## Your goal
If a line in the listing contains "module", copy it out whole.

## Supplied entries
• • • • •

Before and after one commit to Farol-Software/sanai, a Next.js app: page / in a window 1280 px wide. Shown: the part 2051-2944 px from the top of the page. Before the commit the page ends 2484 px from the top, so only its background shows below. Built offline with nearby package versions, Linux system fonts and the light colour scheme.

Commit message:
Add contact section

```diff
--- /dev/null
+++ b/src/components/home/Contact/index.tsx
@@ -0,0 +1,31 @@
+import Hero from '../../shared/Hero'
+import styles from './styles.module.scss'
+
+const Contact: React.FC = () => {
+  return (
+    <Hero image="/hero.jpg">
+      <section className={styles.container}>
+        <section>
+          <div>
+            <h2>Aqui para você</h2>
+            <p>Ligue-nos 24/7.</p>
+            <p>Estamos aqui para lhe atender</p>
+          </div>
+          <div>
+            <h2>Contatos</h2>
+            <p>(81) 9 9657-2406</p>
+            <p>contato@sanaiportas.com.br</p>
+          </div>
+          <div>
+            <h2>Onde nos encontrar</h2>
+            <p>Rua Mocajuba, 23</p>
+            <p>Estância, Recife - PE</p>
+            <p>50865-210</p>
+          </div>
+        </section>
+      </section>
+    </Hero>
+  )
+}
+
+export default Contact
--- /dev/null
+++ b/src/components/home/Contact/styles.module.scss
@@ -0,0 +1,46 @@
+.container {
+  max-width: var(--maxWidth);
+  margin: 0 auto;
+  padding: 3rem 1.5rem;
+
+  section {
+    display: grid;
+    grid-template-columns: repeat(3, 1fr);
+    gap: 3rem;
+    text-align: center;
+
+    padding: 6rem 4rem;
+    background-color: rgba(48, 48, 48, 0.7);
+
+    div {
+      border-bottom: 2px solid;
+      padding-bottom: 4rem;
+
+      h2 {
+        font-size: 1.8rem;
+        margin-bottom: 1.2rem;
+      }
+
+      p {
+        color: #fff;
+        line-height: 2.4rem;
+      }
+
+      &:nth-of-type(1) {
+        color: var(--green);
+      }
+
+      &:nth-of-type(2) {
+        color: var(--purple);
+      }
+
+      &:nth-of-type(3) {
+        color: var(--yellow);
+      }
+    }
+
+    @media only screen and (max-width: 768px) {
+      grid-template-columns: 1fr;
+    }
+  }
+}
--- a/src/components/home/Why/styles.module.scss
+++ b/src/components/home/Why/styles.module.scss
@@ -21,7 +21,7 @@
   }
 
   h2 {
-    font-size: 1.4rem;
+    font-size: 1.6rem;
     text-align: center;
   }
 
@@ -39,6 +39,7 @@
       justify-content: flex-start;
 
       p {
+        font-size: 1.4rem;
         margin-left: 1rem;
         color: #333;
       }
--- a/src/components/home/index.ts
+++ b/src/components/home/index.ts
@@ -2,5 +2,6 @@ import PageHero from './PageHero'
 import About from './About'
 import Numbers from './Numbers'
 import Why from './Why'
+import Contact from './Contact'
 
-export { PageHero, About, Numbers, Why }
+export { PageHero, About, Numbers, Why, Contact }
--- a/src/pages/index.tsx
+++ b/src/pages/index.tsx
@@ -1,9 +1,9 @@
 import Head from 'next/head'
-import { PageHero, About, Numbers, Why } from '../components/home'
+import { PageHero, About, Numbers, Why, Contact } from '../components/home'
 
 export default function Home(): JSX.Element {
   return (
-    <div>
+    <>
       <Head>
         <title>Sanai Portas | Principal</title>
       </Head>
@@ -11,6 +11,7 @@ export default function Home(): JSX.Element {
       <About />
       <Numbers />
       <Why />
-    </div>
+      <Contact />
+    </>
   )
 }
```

• • • • •

## Reply
+import styles from './styles.module.scss'
+++ b/src/components/home/Contact/styles.module.scss
--- a/src/components/home/Why/styles.module.scss
+++ b/src/components/home/Why/styles.module.scss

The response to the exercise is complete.